If your strategy was to buy a solid company that not only had a great business, but also paid you regular dividends, then why sell it? Particularly in today's low-interest environment, at least in most of Europe. What would you even do with all the money? But that aside, a good company remains a good company, no matter what others offer you for your share(s) in the company.
The way I dealt with the paper losses was: I simply stopped checking the value of my portfolio for a couple of weeks. If it affects you negatively emotionally, then why do it? Would I have sold any of my shares only because the entire market was in a downward trend? No. I only sell shares when I am convinced that it is the right time to exit, not because the masses start panicking.
Back to the beginning, should you sell your shares, because you are becoming increasingly worried about a bear market? Well, if you are planning on selling now and buying again later for a premium, most certainly go for it. This, I assume, was your strategy all along. Sell high, buy low. If, however, you are only starting to get nervous because of market volatility or the doom sayers predicting the end of the world, then switch off your television, stop reading comments about the end of the world and remember why you bought the shares in the first place. Go back to the drawing board and confirm your strategy.
No one knows what will happen tomorrow. The downward trend might continue and we see a bear market, losses of 10 or 20%. Maybe even more. Anyone who can tell you that for sure is an awesome psychic. Is it worth fretting over? Only if you think that you won't be able to sleep for the next twelve or fifteen months because the market is bright red, rather than the beautiful green.

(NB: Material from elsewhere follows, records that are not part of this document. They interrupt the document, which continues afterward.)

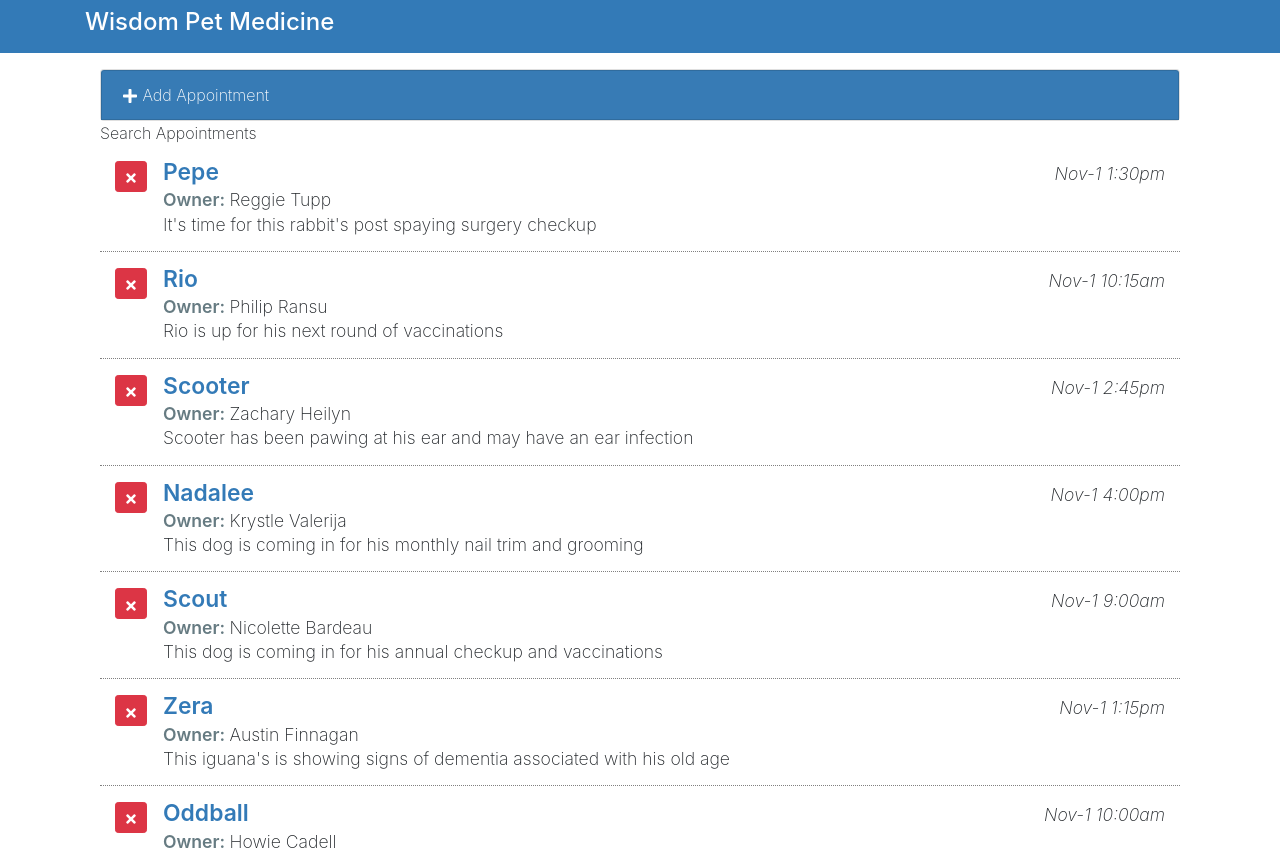
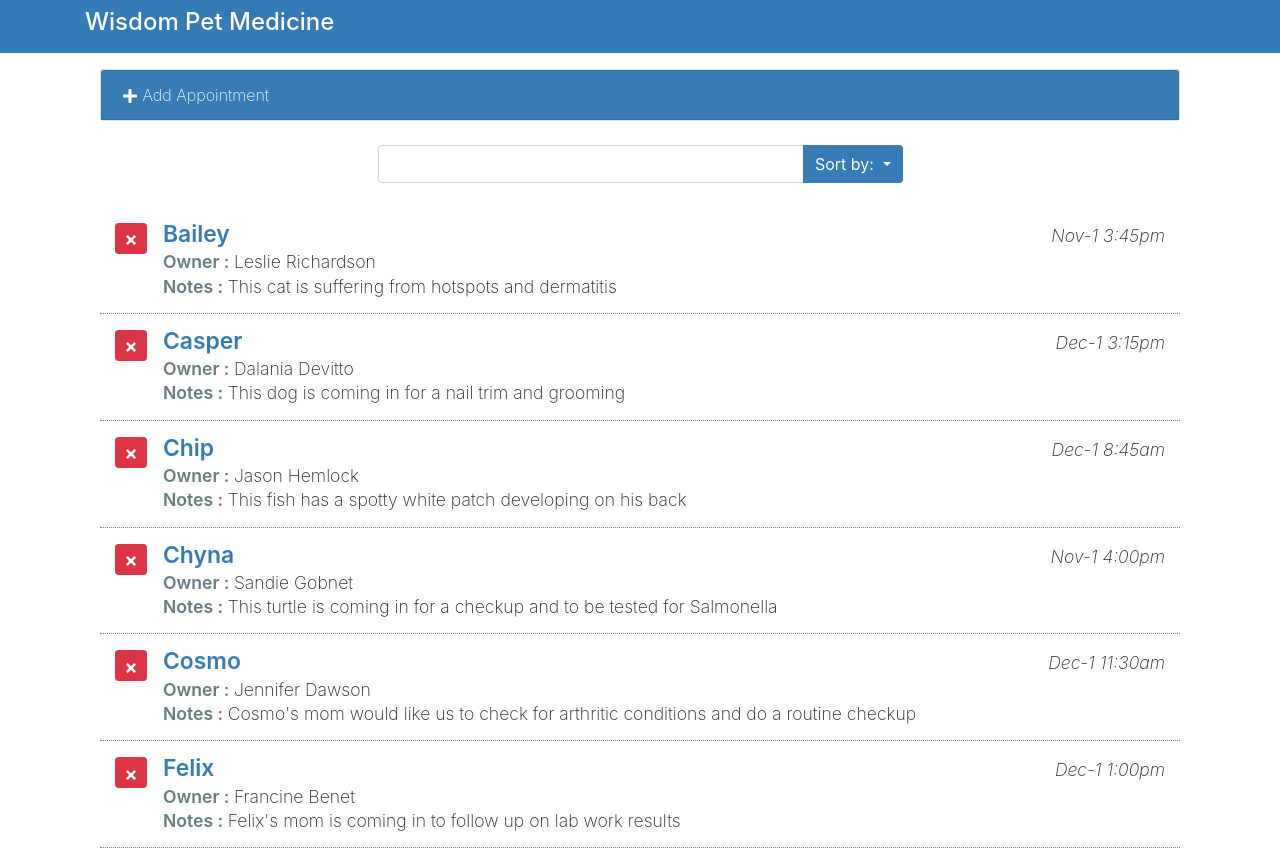
Before and after one commit to Pablomombo/Pet-appointment, a React (Create React App) app: page / in a window 1280 px wide. Shown: the top 850 px of the page. Built offline with nearby package versions, Linux system fonts and the light colour scheme.

Commit message:
search complete

```diff
--- a/src/components/App.js
+++ b/src/components/App.js
@@ -5,7 +5,7 @@
 import ListAppointments from './ListAppointments';
 import SearchAppointments from './SearchAppointments';
 
-import {without} from 'lodash';
+import {findIndex, without} from 'lodash';
 
 class App extends Component {
 
@@ -14,16 +14,45 @@
     this.state = {
       myAppointments: [],
       formDisplay: false,
+      orderBy: 'petName',
+      orderDir: 'asc',
+      queryText: '',
       lastIndex: 0
     };
     this.deleteAppointment = this.deleteAppointment.bind(this);
     this.toggleForm = this.toggleForm.bind(this);
     this.addAppointment = this.addAppointment.bind(this);
+    this.changeOrder = this.changeOrder.bind(this);
+    this.searchApts = this.searchApts.bind(this);
+    this.updateInfo = this.updateInfo.bind(this);
+
   }
 
   toggleForm() {
     this.setState({
       formDisplay: !this.state.formDisplay
+    });
+  }
+
+  searchApts(query) {
+    this.setState({queryText: query});
+  }
+
+  changeOrder(order, dir) {
+    this.setState({
+      orderBy: order,
+      orderDir: dir
+    });
+  }
+
+  updateInfo(name, value, id) {
+    let tempApts = this.state.myAppointments;
+    let aptIndex =  findIndex(this.state.myAppointments, {
+      aptId: id
+    });
+    tempApts[aptIndex][name] = value;
+    this.setState({
+      myAppointments: tempApts
     });
   }
 
@@ -63,6 +92,36 @@
 
   render() {
 
+    let order;
+    let filteredApts = this.state.myAppointments;
+    if(this.state.orderDir === 'asc') {
+      order = 1;
+    } else {
+      order = -1;
+    }
+
+    filteredApts = filteredApts.sort((a,b) => {
+      if (a[this.state.orderBy].toLowerCase() <
+          b[this.state.orderBy].toLowerCase()
+      ) {
+        return -1 * order;
+      } else {
+        return 1 * order;
+      }
+    }).filter(eachItem => {
+      return(
+        eachItem['petName']
+        .toLowerCase()
+        .includes(this.state.queryText.toLowerCase()) ||
+        eachItem['ownerName']
+        .toLowerCase()
+        .includes(this.state.queryText.toLowerCase()) ||
+        eachItem['aptNotes']
+        .toLowerCase()
+        .includes(this.state.queryText.toLowerCase())
+      );
+    });
+
     return (
       <main className="page bg-white" id="petratings">
       <div className="container">
@@ -74,9 +133,16 @@
                 toggleForm={this.toggleForm}
                 addAppointment = {this.addAppointment}
               />
-              <SearchAppointments />
-              <ListAppointments appointments={this.state.myAppointments}
-                deleteAppointment={this.deleteAppointment} />
+              <SearchAppointments
+                orderBy={this.state.orderBy}
+                orderDir={this.state.orderDir}
+                changeOrder={this.changeOrder}
+                searchApts={this.searchApts}
+              />
+              <ListAppointments appointments={filteredApts}
+                deleteAppointment={this.deleteAppointment}
+                updateInfo={this.updateInfo}
+              />
             </div>
           </div>
         </div>
--- a/src/components/ListAppointments.js
+++ b/src/components/ListAppointments.js
@@ -17,7 +17,13 @@
 
                     <div className="pet-info media-body">
                         <div className="pet-head d-flex">
-                            <span className="pet-name">{item.petName}</span>
+                            <span className="pet-name"
+                                contentEditable
+                                suppressContentEditableWarning
+                                onBlur={
+                                    e => this.props.updateInfo('petName', e.target.innerText, item.aptId)
+                                }
+                            >{item.petName}</span>
                             <span className="apt-date ml-auto">
                                 <Moment
                                     date={item.aptDate}
@@ -28,10 +34,25 @@
                         </div>
 
                         <div className="owner-name">
-                            <span className="label-item">Owner: </span>
-                            <span>{item.ownerName}</span>
+                            <span className="label-item">Owner : </span>
+                            <span
+                                contentEditable
+                                suppressContentEditableWarning
+                                onBlur={
+                                    e => this.props.updateInfo('ownerName', e.target.innerText, item.aptId)
+                                }
+                            >{item.ownerName}</span>
                         </div>
-                        <div className="apt-notes">{item.aptNotes}</div>
+                        <div className="apt-notes">
+                            <span className="label-item">Notes : </span>
+                            <span
+                                contentEditable
+                                suppressContentEditableWarning
+                                onBlur={
+                                    e => this.props.updateInfo('aptNotes', e.target.innerText, item.aptId)
+                                }
+                            >{item.aptNotes}</span>
+                        </div>
                     </div>
                 </div>
                 ))}
--- a/src/components/SearchAppointments.js
+++ b/src/components/SearchAppointments.js
@@ -2,7 +2,76 @@
 
 class SearchAppointments extends Component {
     render() {
-        return <div>Search Appointments</div>;
+        return (
+            <div className="search-appointments row justify-content-center my-4">
+            <div className="col-md-6">
+              <div className="input-group">
+                <input
+                  id="SearchApts"
+                  type="text"
+                  className="form-control"
+                  aria-label="Search Appointments"
+                  onChange={e=> this.props.searchApts(e.target.value)}
+                />
+                <div className="input-group-append">
+                  <button
+                    type="button"
+                    className="btn btn-primary dropdown-toggle"
+                    data-toggle="dropdown"
+                    aria-haspopup="true"
+                    aria-expanded="false"
+                  >
+                    Sort by: <span className="caret" />
+                  </button>
+
+                  <div className="sort-menu dropdown-menu dropdown-menu-right">
+                    <button className={
+                        'sort-by dropdown-item ' +
+                        (this.props.orderBy === 'petName' ? 'active': '')
+                    }
+                    onClick={ e => this.props.changeOrder('petName', this.props.orderDir)}
+                    href="#">
+                      Pet Name
+                    </button>
+                    <button className={
+                        'sort-by dropdown-item ' +
+                        (this.props.orderBy === 'aptDate' ? 'active': '')
+                    }
+                    onClick={ e => this.props.changeOrder('aptDate', this.props.orderDir)}
+                    href="#">
+                      Date
+                    </button>
+                    <button className={
+                        'sort-by dropdown-item ' +
+                        (this.props.orderBy === 'ownerName' ? 'active': '')
+                    }
+                    onClick={ e => this.props.changeOrder('ownerName', this.props.orderDir)}
+                    href="#">
+                      Owner
+                    </button>
+                    <div role="separator" className="dropdown-divider" />
+                    <button className={
+                        'sort-by dropdown-item ' +
+                        (this.props.orderDir === 'asc' ? 'active': '')
+                    }
+                    onClick={ e => this.props.changeOrder(this.props.orderBy, 'asc')}
+                    href="#">
+                      Asc
+                    </button>
+                    <button className={
+                        'sort-by dropdown-item ' +
+                        (this.props.orderDir === 'petName' ? 'active': '')
+                    }
+                    onClick={ e => this.props.changeOrder(this.props.orderBy, 'desc')}
+                    href="#">
+                      Desc
+                    </button>
+                  </div>
+                </div>
+              </div>
+            </div>
+          </div>
+        );
     }
 }
 
```
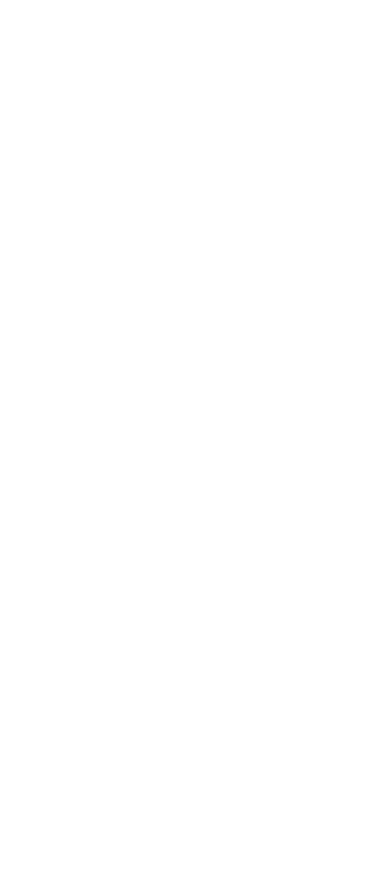
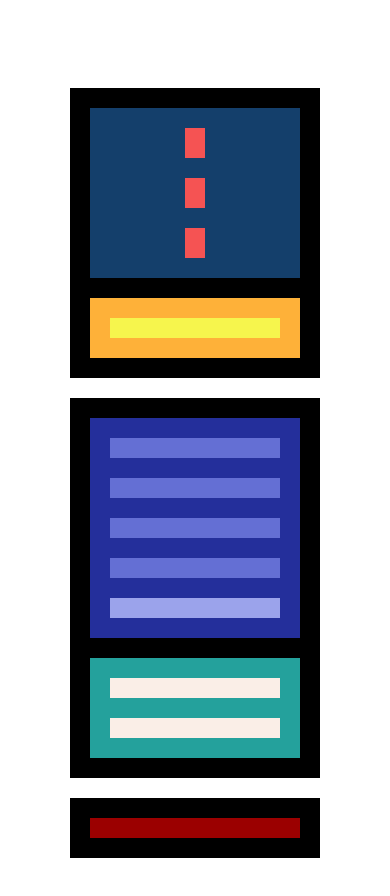
Before and after one commit to FernandoBarros12/PaginaPractica, a plain HTML site: page index.html in a window 390 px wide. Before the commit the page ends 844 px from the top, so only its background shows below. Drawn offline with Linux system fonts and the light colour scheme.

Commit message:
Architecture and responsive desing of the page

```diff
--- a/estilos.css
+++ b/estilos.css
@@ -0,0 +1,103 @@
+*{
+    margin: 10px;
+    padding: 10px;
+    box-sizing: border-box;
+}
+.padre{
+    display: flex;
+    flex-flow: column nowrap;
+}
+    .header{
+        background-color: #000;
+        display: flex;
+        flex-flow: column nowrap;
+    }
+        .menu{
+            background-color: #143F6B;
+            display: flex;
+            flex-flow: row nowrap;
+            height: 100px;
+            align-items: center;
+        }
+            .logo{
+                background-color: #F55353;
+                flex: 1 1 auto;
+                height: 30px;
+            }
+            .nav{
+                background-color: #F55353;
+                flex: 5 1 auto;
+                height: 30px;
+            }
+            .social{
+                background-color: #F55353;
+                flex: 1 1 auto;
+                height: 30px;
+            }
+        .texto-principal{
+            background-color: #FEB139;
+        }
+            h1{
+                background-color: #F6F54D;
+            }
+    .section{
+        background-color: #000;
+        display: flex;
+    }
+        .articulos{
+            background-color: #242F9B;
+            flex: 2 1 auto;
+            display: flex;
+            flex-flow: row wrap;
+        }
+            .article{
+                background-color: #646FD4;
+                flex: 1 1 40%;
+            }
+            .navegacion{
+                background-color: #9BA3EB;
+                flex: 1 1 100%;
+            }
+        .aside{
+            background-color: #24A19C;
+            flex: 1 1 auto;
+        }
+            .publicidad{
+                background-color: #FAEEE7;
+            }
+    .footer{
+        background-color: #000;
+        display: flex;
+        justify-content: center;
+    }
+        .pie{
+            background-color: #9B0000;
+            width: 300px;
+        }
+@media all and (max-width: 800px){
+    .section{
+        flex-direction: column;
+    }
+    .menu{
+        flex-direction: column;
+        height: auto;
+    }
+    .aside{
+        display: flex;
+        justify-content: center;
+    }
+}
+
+@media all and (max-width: 600px) {
+    .articulos{
+        flex-direction: column;
+    }
+
+}
+
+@media all and (max-width: 400px) {
+    .aside{
+        flex-direction: column;
+    }
+
+}
--- a/index.html
+++ b/index.html
@@ -16,8 +16,26 @@
                 <div class="nav"></div>
                 <div class="social"></div>
             </div>
+            <div class="texto-principal">
+                <h1></h1>
+            </div>
         </header>
-
+        <section class="section">
+            <div class="articulos">
+                <article class="article"></article>
+                <article class="article"></article>
+                <article class="article"></article>
+                <article class="article"></article>
+                <nav class="navegacion"></nav>
+            </div>
+            <aside class="aside">
+                <div class="publicidad"></div>
+                <div class="publicidad"></div>
+            </aside>
+        </section>
+        <footer class="footer">
+            <nav class="pie"></nav>
+        </footer>
     </div>
 </body>
 </html>
```
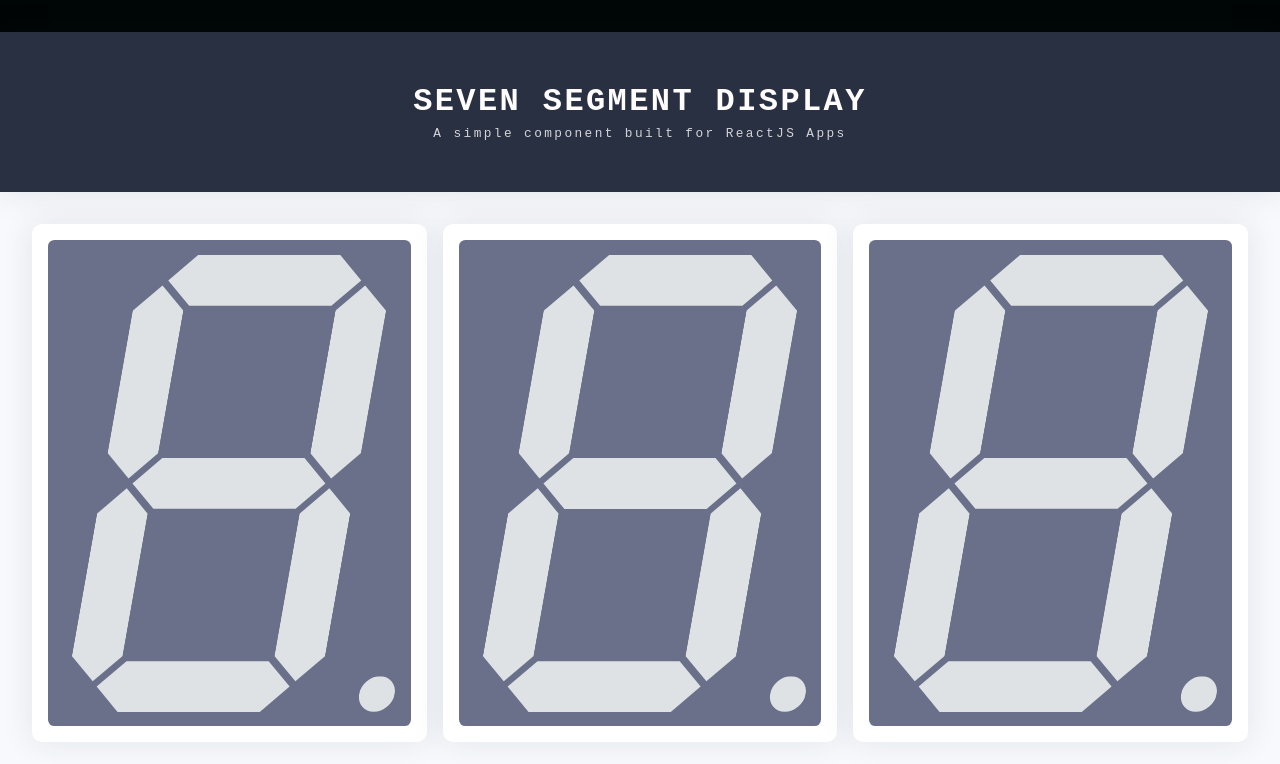
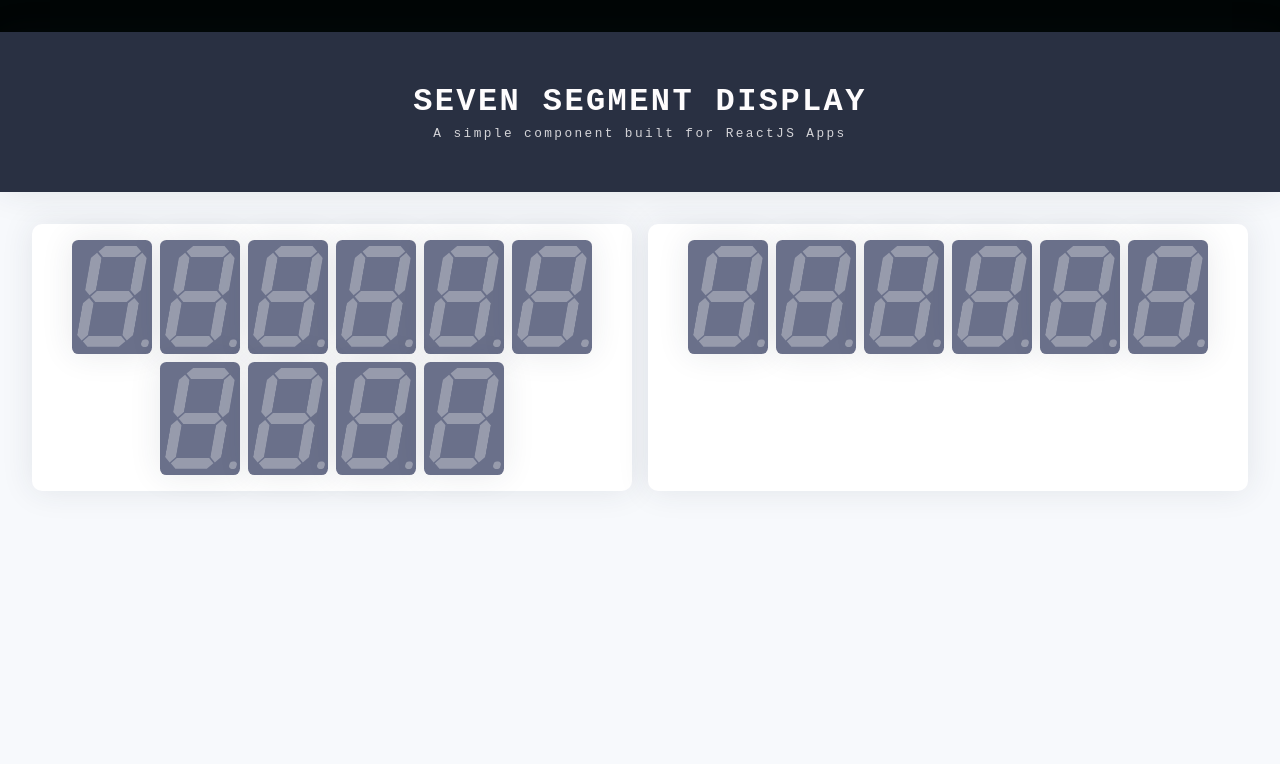
Before and after one commit to matheuslino/seven-segment-display, a React (Create React App) app: page / in a window 1280 px wide. Shown: the top 764 px of the page. Built offline with nearby package versions, Linux system fonts and the light colour scheme.

Commit message:
[add] fluid style

```diff
--- a/src/components/Display.jsx
+++ b/src/components/Display.jsx
@@ -1,14 +1,22 @@
 import styles from './style.module.css'
 
-const Display = () => {
+const Display = ({ fluid, customClass }) => {
   const segments = ['a', 'b', 'c', 'd', 'e', 'f', 'g', 'dp']
   const getSegments = segments.map((e) => (
-    <div className={styles[`segment-${e}`]}></div>
+    <div className={styles[`segment-${e}`]} key={e}></div>
   ))
 
   const render = (
-    <div className={styles.box}>
-      <div className={styles.container}>{getSegments}</div>
+    <div
+      className={`
+        ${styles.wrapper}
+        ${customClass}
+        ${fluid ? styles.fluid : ''}
+      `}
+    >
+      <div className={styles.box}>
+        <div className={styles.container}>{getSegments}</div>
+      </div>
     </div>
   )
   return render
--- a/src/components/style.module.css
+++ b/src/components/style.module.css
@@ -1,3 +1,10 @@
+.wrapper {
+  width: min(5rem, 100%);
+}
+.fluid {
+  width: 100%;
+}
+
 .box {
   --seg-gap: 2%;
   --seg-width: 100%;
@@ -10,6 +17,7 @@
   min-width: 100%;
   background-color: var(--gray);
   border-radius: 0.4rem;
+  box-shadow: var(--box-shadow);
   overflow: hidden;
 }
 
@@ -29,7 +37,7 @@
   padding-bottom: var(--seg-height);
   color: var(--gray);
   background-color: var(--white);
-  opacity: 0.8;
+  opacity: 0.3;
   transition: 0.4s;
   clip-path: polygon(
     calc(var(--seg-height) + var(--seg-gap)) 0,
@@ -80,3 +88,8 @@
   right: -30%;
   bottom: 0;
 }
+
+.on {
+  text-shadow: 0 0 5px #ffa500, 0 0 15px #ffa500, 0 0 20px #ffa500,
+    0 0 40px #ffa500, 0 0 60px #ff0000, 0 0 10px #ff8d00, 0 0 98px #ff0000;
+}
--- a/src/pages/Example.jsx
+++ b/src/pages/Example.jsx
@@ -11,13 +11,14 @@ const Example = () => {
       </header>
       <section className={styles.container}>
         <div className={styles.card}>
-          <Display />
+          {[0, 1, 2, 3, 4, 5, 6, 7, 8, 9].map((e, key) => (
+            <Display key={key} digit={e} />
+          ))}
         </div>
         <div className={styles.card}>
-          <Display />
-        </div>
-        <div className={styles.card}>
-          <Display />
+          {['a', 'b', 'c', 'd', 'e', 'f'].map((e, key) => (
+            <Display key={key} digit={e} />
+          ))}
         </div>
       </section>
     </>
--- a/src/pages/style.module.css
+++ b/src/pages/style.module.css
@@ -35,10 +35,10 @@ header span {
   padding: 1em 2em;
   display: grid;
   gap: var(--ft-size-gap);
+  max-width: 80em;
+  margin: 0 auto;
   margin-top: var(--ft-size-gap);
   color: var(--black);
-}
-.row {
 }
 @media (min-width: 40em) {
   .container {
@@ -49,8 +49,10 @@ header span {
 .card {
   display: flex;
   justify-content: center;
-  align-items: center;
+  flex-wrap: wrap;
+  gap: 0.5em;
   padding: 1em;
+  min-height: 30vh;
   border-radius: 10px;
   background-color: #ffffff;
   box-shadow: var(--box-shadow);
```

Property values go up over time, a glass of beer today is more expensive than it was ten years ago, you pay more for a bottle of milk than your grandparents did. Everything in life becomes more expensive. Inflation alone drives prices up. Healthy companies and their shares will go up just as properties in good locations will, over the mid- and long-term, gain in value. Sometimes there are downtrends, only to be followed by an upward trend.
Life is unpredictable and so is the stock market. One thing is certain, just as the sun will rise tomorrow morning, the stock market will eventually go back up.
Good luck and enjoy your investment journey.